** Records **
= Beginning of Section =

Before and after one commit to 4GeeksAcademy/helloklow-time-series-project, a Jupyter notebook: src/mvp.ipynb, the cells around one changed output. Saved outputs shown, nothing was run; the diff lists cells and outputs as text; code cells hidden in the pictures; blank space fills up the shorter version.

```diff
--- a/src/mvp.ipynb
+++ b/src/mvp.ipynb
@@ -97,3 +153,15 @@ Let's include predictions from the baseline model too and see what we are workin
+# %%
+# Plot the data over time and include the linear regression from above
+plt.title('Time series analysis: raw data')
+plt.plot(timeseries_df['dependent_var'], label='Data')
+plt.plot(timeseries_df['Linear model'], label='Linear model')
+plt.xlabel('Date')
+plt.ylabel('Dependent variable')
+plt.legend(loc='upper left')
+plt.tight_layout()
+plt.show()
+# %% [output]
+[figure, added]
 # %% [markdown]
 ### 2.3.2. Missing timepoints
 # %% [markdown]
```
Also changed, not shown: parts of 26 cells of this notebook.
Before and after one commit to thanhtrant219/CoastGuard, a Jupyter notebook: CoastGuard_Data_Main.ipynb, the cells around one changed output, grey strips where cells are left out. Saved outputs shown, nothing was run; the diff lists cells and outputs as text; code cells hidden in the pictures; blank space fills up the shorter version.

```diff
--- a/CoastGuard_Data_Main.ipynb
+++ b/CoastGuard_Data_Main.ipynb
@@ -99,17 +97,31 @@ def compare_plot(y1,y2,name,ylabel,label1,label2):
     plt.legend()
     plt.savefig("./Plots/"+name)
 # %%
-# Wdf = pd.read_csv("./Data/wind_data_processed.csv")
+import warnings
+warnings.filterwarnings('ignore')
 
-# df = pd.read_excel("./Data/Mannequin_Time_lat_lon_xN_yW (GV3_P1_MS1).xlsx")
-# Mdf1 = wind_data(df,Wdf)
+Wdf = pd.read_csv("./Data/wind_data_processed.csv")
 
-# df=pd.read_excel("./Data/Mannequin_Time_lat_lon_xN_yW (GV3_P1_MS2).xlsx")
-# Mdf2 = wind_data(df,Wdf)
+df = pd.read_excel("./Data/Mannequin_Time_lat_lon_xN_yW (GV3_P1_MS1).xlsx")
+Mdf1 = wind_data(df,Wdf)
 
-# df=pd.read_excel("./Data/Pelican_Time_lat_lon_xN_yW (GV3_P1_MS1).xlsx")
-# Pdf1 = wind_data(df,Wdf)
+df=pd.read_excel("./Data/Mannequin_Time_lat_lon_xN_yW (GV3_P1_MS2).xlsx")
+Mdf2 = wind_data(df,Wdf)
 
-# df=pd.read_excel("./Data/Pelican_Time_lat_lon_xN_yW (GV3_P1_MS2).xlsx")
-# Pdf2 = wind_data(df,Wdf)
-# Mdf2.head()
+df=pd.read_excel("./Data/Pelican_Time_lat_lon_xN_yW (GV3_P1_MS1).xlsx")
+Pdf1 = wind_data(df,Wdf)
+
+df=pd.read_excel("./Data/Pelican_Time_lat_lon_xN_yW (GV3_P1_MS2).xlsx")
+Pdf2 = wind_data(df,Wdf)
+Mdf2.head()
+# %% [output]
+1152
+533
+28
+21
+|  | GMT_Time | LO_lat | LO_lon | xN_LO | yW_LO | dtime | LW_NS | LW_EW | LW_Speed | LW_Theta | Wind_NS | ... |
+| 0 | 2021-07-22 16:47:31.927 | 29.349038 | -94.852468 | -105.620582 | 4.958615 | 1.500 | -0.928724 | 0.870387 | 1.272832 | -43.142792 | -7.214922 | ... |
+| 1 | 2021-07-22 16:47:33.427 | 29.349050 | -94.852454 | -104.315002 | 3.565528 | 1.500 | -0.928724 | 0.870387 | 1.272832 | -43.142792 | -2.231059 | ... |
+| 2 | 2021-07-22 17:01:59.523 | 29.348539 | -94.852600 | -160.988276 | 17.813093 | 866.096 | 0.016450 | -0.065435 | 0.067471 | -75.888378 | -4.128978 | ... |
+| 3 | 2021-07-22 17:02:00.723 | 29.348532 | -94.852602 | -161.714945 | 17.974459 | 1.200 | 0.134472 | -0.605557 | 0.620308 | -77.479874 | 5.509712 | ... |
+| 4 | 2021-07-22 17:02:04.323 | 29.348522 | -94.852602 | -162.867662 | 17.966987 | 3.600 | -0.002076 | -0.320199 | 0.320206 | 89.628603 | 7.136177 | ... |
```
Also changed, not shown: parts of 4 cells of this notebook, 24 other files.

= End of Section =

** Your objective **
Whenever a line in the entries holds the word "xlsx", copy that line.

** Response to the task **
-# df = pd.read_excel("./Data/Mannequin_Time_lat_lon_xN_yW (GV3_P1_MS1).xlsx")
-# df=pd.read_excel("./Data/Mannequin_Time_lat_lon_xN_yW (GV3_P1_MS2).xlsx")
+df = pd.read_excel("./Data/Mannequin_Time_lat_lon_xN_yW (GV3_P1_MS1).xlsx")
-# df=pd.read_excel("./Data/Pelican_Time_lat_lon_xN_yW (GV3_P1_MS1).xlsx")
+df=pd.read_excel("./Data/Mannequin_Time_lat_lon_xN_yW (GV3_P1_MS2).xlsx")
-# df=pd.read_excel("./Data/Pelican_Time_lat_lon_xN_yW (GV3_P1_MS2).xlsx")
+df=pd.read_excel("./Data/Pelican_Time_lat_lon_xN_yW (GV3_P1_MS1).xlsx")
+df=pd.read_excel("./Data/Pelican_Time_lat_lon_xN_yW (GV3_P1_MS2).xlsx")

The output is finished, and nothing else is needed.